(Try it) A line qualifies if it holds the string "onMounted". Copy every qualifying line from the records.

[Exercise material — start]

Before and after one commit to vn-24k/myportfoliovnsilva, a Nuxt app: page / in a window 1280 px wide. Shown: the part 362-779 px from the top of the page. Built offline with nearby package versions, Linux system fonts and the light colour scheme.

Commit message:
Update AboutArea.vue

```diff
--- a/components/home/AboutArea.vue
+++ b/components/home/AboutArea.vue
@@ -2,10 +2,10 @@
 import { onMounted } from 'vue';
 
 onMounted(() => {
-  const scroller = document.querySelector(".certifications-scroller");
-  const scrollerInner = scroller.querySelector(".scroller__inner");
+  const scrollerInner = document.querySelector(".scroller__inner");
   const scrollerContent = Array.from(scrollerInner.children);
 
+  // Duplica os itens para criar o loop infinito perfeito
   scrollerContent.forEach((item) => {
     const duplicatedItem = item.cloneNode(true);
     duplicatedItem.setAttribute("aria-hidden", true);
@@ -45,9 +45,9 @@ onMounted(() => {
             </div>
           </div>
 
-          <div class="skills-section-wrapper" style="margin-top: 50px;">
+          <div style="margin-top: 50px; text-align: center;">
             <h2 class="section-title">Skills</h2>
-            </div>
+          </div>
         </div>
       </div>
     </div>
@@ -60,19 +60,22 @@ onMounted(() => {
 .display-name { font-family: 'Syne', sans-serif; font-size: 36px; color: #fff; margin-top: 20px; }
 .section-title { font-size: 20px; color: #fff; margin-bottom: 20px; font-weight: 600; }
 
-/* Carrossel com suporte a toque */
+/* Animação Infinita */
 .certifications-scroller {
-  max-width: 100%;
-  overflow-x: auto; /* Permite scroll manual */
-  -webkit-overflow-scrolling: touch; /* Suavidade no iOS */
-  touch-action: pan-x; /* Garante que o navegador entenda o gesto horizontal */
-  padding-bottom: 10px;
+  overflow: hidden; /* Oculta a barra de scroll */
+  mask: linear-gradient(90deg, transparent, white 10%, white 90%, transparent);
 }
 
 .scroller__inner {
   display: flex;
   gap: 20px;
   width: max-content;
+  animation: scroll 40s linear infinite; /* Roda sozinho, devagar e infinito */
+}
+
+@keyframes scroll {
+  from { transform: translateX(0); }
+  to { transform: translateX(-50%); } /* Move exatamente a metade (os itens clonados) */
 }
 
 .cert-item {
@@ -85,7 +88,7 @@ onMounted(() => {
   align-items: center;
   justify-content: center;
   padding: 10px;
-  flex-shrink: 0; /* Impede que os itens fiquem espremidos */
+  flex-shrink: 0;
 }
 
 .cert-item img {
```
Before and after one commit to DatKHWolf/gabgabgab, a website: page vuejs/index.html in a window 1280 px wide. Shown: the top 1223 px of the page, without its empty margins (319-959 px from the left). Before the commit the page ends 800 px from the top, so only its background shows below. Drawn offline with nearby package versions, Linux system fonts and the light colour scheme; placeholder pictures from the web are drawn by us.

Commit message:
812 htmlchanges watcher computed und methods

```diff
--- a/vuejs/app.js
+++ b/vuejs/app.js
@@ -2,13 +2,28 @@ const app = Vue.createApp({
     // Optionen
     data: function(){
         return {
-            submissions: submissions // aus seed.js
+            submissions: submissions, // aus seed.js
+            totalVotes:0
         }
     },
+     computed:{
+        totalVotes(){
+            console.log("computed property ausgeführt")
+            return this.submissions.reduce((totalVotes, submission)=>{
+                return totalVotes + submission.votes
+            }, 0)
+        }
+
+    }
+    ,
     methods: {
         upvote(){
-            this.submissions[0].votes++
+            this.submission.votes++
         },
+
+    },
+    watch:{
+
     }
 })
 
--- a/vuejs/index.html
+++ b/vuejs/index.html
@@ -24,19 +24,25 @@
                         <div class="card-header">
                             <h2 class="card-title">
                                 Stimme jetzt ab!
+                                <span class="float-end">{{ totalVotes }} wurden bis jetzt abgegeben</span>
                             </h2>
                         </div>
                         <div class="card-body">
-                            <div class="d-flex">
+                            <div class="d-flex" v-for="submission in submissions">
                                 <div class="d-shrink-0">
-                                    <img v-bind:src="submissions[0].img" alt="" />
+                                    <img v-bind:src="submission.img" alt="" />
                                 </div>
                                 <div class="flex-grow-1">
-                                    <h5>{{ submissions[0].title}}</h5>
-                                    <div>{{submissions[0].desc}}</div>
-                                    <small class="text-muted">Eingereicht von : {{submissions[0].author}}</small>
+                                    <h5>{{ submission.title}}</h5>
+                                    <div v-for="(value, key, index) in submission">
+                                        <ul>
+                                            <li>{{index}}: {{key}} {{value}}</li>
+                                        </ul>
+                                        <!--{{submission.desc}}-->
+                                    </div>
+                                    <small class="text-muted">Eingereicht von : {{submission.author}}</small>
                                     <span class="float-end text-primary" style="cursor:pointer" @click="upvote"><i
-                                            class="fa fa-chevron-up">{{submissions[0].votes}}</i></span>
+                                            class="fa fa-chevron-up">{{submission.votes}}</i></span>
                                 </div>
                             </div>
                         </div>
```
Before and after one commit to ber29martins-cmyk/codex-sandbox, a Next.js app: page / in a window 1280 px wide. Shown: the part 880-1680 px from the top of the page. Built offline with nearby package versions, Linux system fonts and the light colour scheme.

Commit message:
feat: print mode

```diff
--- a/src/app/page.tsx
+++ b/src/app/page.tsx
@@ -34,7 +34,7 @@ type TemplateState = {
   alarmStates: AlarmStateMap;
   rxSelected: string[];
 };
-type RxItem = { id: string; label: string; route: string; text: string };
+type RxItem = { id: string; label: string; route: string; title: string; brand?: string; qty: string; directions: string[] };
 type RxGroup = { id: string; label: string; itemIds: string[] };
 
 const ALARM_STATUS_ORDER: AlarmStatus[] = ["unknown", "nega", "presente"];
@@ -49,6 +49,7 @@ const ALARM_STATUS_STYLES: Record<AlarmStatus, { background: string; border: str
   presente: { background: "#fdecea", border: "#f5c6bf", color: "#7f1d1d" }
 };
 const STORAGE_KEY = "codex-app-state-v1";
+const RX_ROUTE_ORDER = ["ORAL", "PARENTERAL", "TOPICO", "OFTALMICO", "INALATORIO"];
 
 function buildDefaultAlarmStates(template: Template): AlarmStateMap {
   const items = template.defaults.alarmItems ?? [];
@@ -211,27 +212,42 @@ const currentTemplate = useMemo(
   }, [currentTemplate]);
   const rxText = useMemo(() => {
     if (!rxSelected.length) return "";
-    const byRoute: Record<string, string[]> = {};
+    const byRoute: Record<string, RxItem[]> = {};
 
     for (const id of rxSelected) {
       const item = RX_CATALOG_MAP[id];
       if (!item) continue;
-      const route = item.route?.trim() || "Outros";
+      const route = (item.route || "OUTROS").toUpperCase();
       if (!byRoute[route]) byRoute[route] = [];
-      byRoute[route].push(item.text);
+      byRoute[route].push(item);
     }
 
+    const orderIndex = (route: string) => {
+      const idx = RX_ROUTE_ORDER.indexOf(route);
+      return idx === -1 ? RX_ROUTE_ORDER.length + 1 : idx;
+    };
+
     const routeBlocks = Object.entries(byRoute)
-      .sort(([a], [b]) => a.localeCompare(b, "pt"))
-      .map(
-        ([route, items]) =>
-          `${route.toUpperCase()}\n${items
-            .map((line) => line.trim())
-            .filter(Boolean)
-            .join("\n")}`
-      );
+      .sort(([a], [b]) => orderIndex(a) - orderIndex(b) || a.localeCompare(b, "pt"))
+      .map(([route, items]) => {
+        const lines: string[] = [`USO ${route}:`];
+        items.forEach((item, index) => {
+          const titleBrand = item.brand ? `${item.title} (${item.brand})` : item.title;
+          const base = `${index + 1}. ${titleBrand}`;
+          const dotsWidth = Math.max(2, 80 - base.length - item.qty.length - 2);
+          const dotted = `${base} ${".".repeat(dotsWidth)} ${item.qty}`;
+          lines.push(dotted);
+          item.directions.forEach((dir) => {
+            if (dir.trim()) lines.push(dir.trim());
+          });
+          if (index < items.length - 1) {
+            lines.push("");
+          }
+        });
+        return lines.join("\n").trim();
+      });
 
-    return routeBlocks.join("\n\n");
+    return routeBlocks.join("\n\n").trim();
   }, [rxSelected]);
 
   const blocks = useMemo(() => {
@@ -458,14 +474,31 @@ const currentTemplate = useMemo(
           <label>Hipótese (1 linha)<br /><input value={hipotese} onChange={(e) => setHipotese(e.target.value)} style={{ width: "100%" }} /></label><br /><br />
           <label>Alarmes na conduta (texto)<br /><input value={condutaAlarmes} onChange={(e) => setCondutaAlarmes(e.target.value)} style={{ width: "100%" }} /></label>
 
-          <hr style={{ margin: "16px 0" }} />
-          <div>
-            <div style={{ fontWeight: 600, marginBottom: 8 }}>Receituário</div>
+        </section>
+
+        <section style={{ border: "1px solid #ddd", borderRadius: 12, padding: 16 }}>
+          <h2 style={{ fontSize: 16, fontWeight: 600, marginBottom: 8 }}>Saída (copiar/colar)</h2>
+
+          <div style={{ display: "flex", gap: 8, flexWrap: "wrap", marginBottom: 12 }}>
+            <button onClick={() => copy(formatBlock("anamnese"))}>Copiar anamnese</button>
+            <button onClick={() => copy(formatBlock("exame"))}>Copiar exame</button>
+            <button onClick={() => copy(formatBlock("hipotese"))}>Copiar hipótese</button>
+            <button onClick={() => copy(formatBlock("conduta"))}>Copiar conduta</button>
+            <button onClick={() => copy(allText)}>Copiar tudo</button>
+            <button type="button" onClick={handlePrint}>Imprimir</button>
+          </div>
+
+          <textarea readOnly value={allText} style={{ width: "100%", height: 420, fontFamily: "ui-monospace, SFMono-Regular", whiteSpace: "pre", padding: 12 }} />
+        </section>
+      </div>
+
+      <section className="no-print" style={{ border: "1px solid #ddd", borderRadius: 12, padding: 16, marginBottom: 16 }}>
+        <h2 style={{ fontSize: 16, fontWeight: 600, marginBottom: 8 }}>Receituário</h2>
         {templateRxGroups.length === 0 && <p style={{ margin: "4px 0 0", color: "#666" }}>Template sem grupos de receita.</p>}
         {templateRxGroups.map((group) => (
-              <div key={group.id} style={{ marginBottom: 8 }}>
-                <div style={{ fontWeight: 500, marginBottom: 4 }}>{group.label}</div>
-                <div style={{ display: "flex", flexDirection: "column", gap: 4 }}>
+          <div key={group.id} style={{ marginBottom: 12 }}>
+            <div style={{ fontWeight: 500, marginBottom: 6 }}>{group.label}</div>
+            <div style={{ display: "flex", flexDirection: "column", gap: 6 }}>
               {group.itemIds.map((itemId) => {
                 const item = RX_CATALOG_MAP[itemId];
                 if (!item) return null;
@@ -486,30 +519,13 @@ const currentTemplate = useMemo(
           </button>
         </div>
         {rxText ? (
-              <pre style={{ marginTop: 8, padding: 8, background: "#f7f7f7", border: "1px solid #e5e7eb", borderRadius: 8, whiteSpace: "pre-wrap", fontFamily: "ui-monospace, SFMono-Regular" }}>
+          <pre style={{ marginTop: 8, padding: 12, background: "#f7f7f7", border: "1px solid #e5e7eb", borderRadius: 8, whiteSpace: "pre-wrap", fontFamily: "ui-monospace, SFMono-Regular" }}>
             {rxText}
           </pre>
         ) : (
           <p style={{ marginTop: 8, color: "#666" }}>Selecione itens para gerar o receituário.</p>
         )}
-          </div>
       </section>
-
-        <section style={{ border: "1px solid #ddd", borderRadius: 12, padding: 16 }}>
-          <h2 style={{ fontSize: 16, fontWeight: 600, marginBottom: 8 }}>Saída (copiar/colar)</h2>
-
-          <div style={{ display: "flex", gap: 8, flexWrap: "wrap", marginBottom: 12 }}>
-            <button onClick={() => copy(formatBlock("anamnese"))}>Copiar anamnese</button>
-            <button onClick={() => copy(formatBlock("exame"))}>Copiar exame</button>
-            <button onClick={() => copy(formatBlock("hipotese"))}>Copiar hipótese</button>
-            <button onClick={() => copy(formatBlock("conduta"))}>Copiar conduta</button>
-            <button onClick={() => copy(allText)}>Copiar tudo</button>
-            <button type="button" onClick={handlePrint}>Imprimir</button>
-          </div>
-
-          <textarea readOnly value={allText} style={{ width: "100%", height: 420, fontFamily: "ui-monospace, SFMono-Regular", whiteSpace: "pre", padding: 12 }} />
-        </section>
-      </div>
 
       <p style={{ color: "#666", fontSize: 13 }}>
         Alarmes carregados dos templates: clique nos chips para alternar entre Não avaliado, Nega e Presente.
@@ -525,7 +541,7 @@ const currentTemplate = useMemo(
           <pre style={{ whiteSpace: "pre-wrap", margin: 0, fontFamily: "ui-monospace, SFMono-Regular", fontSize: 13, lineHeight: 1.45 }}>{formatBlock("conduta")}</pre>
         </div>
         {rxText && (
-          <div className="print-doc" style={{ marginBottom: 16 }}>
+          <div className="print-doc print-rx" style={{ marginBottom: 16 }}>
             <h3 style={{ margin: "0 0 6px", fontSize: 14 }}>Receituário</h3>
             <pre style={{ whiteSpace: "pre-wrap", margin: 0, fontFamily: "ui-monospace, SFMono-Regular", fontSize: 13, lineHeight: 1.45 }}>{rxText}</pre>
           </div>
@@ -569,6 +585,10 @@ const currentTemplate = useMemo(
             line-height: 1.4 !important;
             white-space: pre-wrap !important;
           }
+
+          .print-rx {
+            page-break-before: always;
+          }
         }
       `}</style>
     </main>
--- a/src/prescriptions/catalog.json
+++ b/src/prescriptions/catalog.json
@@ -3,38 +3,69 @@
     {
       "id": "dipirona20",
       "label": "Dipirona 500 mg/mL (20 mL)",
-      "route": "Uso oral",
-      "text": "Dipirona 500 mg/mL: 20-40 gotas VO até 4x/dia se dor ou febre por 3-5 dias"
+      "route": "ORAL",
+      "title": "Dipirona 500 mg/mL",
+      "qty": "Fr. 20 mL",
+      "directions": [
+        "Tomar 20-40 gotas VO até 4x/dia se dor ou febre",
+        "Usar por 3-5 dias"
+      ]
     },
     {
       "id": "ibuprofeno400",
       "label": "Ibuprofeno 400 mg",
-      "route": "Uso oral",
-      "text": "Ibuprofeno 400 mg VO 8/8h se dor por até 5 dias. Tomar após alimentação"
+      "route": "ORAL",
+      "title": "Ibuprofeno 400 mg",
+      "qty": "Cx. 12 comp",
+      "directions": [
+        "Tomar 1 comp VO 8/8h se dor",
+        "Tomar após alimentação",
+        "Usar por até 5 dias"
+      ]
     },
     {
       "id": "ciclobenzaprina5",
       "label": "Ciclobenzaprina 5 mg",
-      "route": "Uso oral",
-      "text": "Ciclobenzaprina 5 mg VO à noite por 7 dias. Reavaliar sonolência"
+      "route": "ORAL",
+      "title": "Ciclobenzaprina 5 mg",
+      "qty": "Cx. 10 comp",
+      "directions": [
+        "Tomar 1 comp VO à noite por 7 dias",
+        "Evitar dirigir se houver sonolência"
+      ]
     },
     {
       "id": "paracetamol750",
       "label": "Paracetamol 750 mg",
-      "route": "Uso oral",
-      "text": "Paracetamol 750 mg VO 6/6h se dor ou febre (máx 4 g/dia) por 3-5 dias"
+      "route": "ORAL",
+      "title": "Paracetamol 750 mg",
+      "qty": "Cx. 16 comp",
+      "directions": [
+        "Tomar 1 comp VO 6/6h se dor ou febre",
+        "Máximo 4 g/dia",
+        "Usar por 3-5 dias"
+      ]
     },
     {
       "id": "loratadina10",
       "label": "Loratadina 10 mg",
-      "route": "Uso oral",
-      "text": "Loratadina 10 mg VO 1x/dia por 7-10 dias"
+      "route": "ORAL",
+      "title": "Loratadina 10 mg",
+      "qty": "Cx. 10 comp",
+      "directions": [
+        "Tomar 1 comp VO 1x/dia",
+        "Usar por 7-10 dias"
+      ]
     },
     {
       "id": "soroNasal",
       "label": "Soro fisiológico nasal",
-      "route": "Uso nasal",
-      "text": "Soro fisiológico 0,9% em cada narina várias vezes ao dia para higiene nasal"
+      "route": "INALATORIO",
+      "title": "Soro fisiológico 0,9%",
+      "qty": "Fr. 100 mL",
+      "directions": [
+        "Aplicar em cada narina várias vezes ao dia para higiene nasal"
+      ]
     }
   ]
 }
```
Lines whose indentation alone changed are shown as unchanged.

[Exercise material — finish]

(Response area)
 import { onMounted } from 'vue';
 onMounted(() => {
@@ -45,9 +45,9 @@ onMounted(() => {
@@ -60,19 +60,22 @@ onMounted(() => {
@@ -85,7 +88,7 @@ onMounted(() => {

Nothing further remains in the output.